▸ **YOUR GOAL**
All of these records need to be duplicated exactly.

--- RECORDED INFORMATION Enclosed Below ---

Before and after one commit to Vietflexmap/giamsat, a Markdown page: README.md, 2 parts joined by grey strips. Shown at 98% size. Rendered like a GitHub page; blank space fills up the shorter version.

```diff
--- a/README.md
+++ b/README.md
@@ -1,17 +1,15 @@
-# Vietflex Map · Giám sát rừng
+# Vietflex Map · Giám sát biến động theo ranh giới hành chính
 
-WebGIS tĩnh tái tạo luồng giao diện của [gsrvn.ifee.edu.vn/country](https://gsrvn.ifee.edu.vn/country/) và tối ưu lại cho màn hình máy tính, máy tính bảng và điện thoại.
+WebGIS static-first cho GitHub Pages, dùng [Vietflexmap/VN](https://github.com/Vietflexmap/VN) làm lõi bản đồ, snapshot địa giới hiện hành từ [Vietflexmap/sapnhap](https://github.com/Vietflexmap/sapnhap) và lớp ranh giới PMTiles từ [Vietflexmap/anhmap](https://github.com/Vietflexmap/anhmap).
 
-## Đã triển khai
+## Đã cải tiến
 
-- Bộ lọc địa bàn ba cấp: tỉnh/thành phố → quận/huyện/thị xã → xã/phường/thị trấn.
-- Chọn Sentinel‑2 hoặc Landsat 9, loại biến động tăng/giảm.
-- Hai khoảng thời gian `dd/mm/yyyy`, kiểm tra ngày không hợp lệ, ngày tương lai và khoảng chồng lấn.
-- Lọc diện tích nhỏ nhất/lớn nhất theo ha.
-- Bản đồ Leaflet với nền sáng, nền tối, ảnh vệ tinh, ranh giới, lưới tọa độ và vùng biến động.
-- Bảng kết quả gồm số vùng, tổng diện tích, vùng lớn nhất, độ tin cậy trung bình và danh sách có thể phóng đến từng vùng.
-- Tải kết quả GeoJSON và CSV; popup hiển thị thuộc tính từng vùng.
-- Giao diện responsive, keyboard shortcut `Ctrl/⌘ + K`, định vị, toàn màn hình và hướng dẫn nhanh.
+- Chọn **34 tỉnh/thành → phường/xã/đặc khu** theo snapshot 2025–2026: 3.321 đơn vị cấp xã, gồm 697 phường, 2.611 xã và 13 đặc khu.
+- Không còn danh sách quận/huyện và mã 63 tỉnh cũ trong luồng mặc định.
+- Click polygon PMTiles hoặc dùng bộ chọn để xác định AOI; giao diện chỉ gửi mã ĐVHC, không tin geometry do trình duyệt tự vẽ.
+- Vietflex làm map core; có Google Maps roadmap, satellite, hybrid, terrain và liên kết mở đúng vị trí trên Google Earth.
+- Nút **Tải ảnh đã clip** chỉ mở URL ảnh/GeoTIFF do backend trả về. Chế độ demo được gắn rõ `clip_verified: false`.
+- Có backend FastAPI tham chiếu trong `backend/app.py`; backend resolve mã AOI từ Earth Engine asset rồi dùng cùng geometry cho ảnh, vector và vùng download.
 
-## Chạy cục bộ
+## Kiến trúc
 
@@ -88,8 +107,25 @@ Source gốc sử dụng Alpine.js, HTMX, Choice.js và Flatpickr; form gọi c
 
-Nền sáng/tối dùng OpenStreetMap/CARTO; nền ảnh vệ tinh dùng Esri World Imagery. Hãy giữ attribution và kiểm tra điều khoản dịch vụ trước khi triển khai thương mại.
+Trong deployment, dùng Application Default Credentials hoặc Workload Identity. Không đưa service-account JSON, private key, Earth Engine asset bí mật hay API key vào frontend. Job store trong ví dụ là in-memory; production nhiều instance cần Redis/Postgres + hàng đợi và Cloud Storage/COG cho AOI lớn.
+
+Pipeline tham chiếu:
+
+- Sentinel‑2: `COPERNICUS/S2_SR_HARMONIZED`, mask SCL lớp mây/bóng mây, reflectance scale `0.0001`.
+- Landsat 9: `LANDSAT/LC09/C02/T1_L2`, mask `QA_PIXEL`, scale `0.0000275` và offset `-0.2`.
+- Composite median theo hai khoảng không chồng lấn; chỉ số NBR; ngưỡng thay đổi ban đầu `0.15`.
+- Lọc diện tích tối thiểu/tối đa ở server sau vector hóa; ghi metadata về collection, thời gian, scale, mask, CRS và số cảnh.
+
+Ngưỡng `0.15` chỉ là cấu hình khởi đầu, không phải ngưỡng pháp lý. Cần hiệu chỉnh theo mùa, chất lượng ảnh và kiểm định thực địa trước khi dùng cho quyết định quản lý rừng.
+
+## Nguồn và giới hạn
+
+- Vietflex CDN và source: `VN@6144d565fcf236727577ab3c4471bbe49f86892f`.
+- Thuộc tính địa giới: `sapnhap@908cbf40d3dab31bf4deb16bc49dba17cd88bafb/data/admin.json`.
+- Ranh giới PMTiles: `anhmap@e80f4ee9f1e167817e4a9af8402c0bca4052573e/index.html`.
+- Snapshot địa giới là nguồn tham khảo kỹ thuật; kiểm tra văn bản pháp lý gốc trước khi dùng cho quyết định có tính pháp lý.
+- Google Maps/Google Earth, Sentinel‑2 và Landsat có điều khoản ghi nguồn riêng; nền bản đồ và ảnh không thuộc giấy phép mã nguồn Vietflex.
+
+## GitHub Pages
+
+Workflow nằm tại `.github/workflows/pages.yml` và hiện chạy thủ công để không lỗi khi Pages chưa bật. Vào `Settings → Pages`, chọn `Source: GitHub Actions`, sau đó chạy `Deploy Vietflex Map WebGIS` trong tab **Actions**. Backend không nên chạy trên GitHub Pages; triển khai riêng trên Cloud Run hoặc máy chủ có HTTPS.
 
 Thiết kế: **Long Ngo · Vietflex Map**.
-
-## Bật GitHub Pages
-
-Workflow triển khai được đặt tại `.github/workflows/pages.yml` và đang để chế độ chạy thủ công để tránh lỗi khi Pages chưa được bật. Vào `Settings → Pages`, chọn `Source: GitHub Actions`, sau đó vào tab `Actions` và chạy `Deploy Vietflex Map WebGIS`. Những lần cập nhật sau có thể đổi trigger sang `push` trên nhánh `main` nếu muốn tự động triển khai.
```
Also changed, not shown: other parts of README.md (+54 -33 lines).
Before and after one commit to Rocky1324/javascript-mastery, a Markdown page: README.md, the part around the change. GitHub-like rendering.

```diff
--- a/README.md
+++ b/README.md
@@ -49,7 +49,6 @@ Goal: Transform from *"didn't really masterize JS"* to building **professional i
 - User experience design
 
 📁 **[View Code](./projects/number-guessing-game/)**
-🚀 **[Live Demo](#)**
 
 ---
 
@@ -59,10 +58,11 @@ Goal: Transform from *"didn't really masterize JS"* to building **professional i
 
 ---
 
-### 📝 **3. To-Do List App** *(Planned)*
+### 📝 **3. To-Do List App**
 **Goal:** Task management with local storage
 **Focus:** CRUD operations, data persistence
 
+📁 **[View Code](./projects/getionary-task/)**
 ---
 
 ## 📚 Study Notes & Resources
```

--- End of Enclosed RECORDED INFORMATION ---

▸ **YOUR RESPONSE**
Before and after one commit to Vietflexmap/giamsat, a Markdown page: README.md, 2 parts joined by grey strips. Shown at 98% size. Rendered like a GitHub page; blank space fills up the shorter version.

```diff
--- a/README.md
+++ b/README.md
@@ -1,17 +1,15 @@
-# Vietflex Map · Giám sát rừng
+# Vietflex Map · Giám sát biến động theo ranh giới hành chính
 
-WebGIS tĩnh tái tạo luồng giao diện của [gsrvn.ifee.edu.vn/country](https://gsrvn.ifee.edu.vn/country/) và tối ưu lại cho màn hình máy tính, máy tính bảng và điện thoại.
+WebGIS static-first cho GitHub Pages, dùng [Vietflexmap/VN](https://github.com/Vietflexmap/VN) làm lõi bản đồ, snapshot địa giới hiện hành từ [Vietflexmap/sapnhap](https://github.com/Vietflexmap/sapnhap) và lớp ranh giới PMTiles từ [Vietflexmap/anhmap](https://github.com/Vietflexmap/anhmap).
 
-## Đã triển khai
+## Đã cải tiến
 
-- Bộ lọc địa bàn ba cấp: tỉnh/thành phố → quận/huyện/thị xã → xã/phường/thị trấn.
-- Chọn Sentinel‑2 hoặc Landsat 9, loại biến động tăng/giảm.
-- Hai khoảng thời gian `dd/mm/yyyy`, kiểm tra ngày không hợp lệ, ngày tương lai và khoảng chồng lấn.
-- Lọc diện tích nhỏ nhất/lớn nhất theo ha.
-- Bản đồ Leaflet với nền sáng, nền tối, ảnh vệ tinh, ranh giới, lưới tọa độ và vùng biến động.
-- Bảng kết quả gồm số vùng, tổng diện tích, vùng lớn nhất, độ tin cậy trung bình và danh sách có thể phóng đến từng vùng.
-- Tải kết quả GeoJSON và CSV; popup hiển thị thuộc tính từng vùng.
-- Giao diện responsive, keyboard shortcut `Ctrl/⌘ + K`, định vị, toàn màn hình và hướng dẫn nhanh.
+- Chọn **34 tỉnh/thành → phường/xã/đặc khu** theo snapshot 2025–2026: 3.321 đơn vị cấp xã, gồm 697 phường, 2.611 xã và 13 đặc khu.
+- Không còn danh sách quận/huyện và mã 63 tỉnh cũ trong luồng mặc định.
+- Click polygon PMTiles hoặc dùng bộ chọn để xác định AOI; giao diện chỉ gửi mã ĐVHC, không tin geometry do trình duyệt tự vẽ.
+- Vietflex làm map core; có Google Maps roadmap, satellite, hybrid, terrain và liên kết mở đúng vị trí trên Google Earth.
+- Nút **Tải ảnh đã clip** chỉ mở URL ảnh/GeoTIFF do backend trả về. Chế độ demo được gắn rõ `clip_verified: false`.
+- Có backend FastAPI tham chiếu trong `backend/app.py`; backend resolve mã AOI từ Earth Engine asset rồi dùng cùng geometry cho ảnh, vector và vùng download.
 
-## Chạy cục bộ
+## Kiến trúc
 
@@ -88,8 +107,25 @@ Source gốc sử dụng Alpine.js, HTMX, Choice.js và Flatpickr; form gọi c
 
-Nền sáng/tối dùng OpenStreetMap/CARTO; nền ảnh vệ tinh dùng Esri World Imagery. Hãy giữ attribution và kiểm tra điều khoản dịch vụ trước khi triển khai thương mại.
+Trong deployment, dùng Application Default Credentials hoặc Workload Identity. Không đưa service-account JSON, private key, Earth Engine asset bí mật hay API key vào frontend. Job store trong ví dụ là in-memory; production nhiều instance cần Redis/Postgres + hàng đợi và Cloud Storage/COG cho AOI lớn.
+
+Pipeline tham chiếu:
+
+- Sentinel‑2: `COPERNICUS/S2_SR_HARMONIZED`, mask SCL lớp mây/bóng mây, reflectance scale `0.0001`.
+- Landsat 9: `LANDSAT/LC09/C02/T1_L2`, mask `QA_PIXEL`, scale `0.0000275` và offset `-0.2`.
+- Composite median theo hai khoảng không chồng lấn; chỉ số NBR; ngưỡng thay đổi ban đầu `0.15`.
+- Lọc diện tích tối thiểu/tối đa ở server sau vector hóa; ghi metadata về collection, thời gian, scale, mask, CRS và số cảnh.
+
+Ngưỡng `0.15` chỉ là cấu hình khởi đầu, không phải ngưỡng pháp lý. Cần hiệu chỉnh theo mùa, chất lượng ảnh và kiểm định thực địa trước khi dùng cho quyết định quản lý rừng.
+
+## Nguồn và giới hạn
+
+- Vietflex CDN và source: `VN@6144d565fcf236727577ab3c4471bbe49f86892f`.
+- Thuộc tính địa giới: `sapnhap@908cbf40d3dab31bf4deb16bc49dba17cd88bafb/data/admin.json`.
+- Ranh giới PMTiles: `anhmap@e80f4ee9f1e167817e4a9af8402c0bca4052573e/index.html`.
+- Snapshot địa giới là nguồn tham khảo kỹ thuật; kiểm tra văn bản pháp lý gốc trước khi dùng cho quyết định có tính pháp lý.
+- Google Maps/Google Earth, Sentinel‑2 và Landsat có điều khoản ghi nguồn riêng; nền bản đồ và ảnh không thuộc giấy phép mã nguồn Vietflex.
+
+## GitHub Pages
+
+Workflow nằm tại `.github/workflows/pages.yml` và hiện chạy thủ công để không lỗi khi Pages chưa bật. Vào `Settings → Pages`, chọn `Source: GitHub Actions`, sau đó chạy `Deploy Vietflex Map WebGIS` trong tab **Actions**. Backend không nên chạy trên GitHub Pages; triển khai riêng trên Cloud Run hoặc máy chủ có HTTPS.
 
 Thiết kế: **Long Ngo · Vietflex Map**.
-
-## Bật GitHub Pages
-
-Workflow triển khai được đặt tại `.github/workflows/pages.yml` và đang để chế độ chạy thủ công để tránh lỗi khi Pages chưa được bật. Vào `Settings → Pages`, chọn `Source: GitHub Actions`, sau đó vào tab `Actions` và chạy `Deploy Vietflex Map WebGIS`. Những lần cập nhật sau có thể đổi trigger sang `push` trên nhánh `main` nếu muốn tự động triển khai.
```
Also changed, not shown: other parts of README.md (+54 -33 lines).
Before and after one commit to Rocky1324/javascript-mastery, a Markdown page: README.md, the part around the change. GitHub-like rendering.

```diff
--- a/README.md
+++ b/README.md
@@ -49,7 +49,6 @@ Goal: Transform from *"didn't really masterize JS"* to building **professional i
 - User experience design
 
 📁 **[View Code](./projects/number-guessing-game/)**
-🚀 **[Live Demo](#)**
 
 ---
 
@@ -59,10 +58,11 @@ Goal: Transform from *"didn't really masterize JS"* to building **professional i
 
 ---
 
-### 📝 **3. To-Do List App** *(Planned)*
+### 📝 **3. To-Do List App**
 **Goal:** Task management with local storage
 **Focus:** CRUD operations, data persistence
 
+📁 **[View Code](./projects/getionary-task/)**
 ---
 
 ## 📚 Study Notes & Resources
```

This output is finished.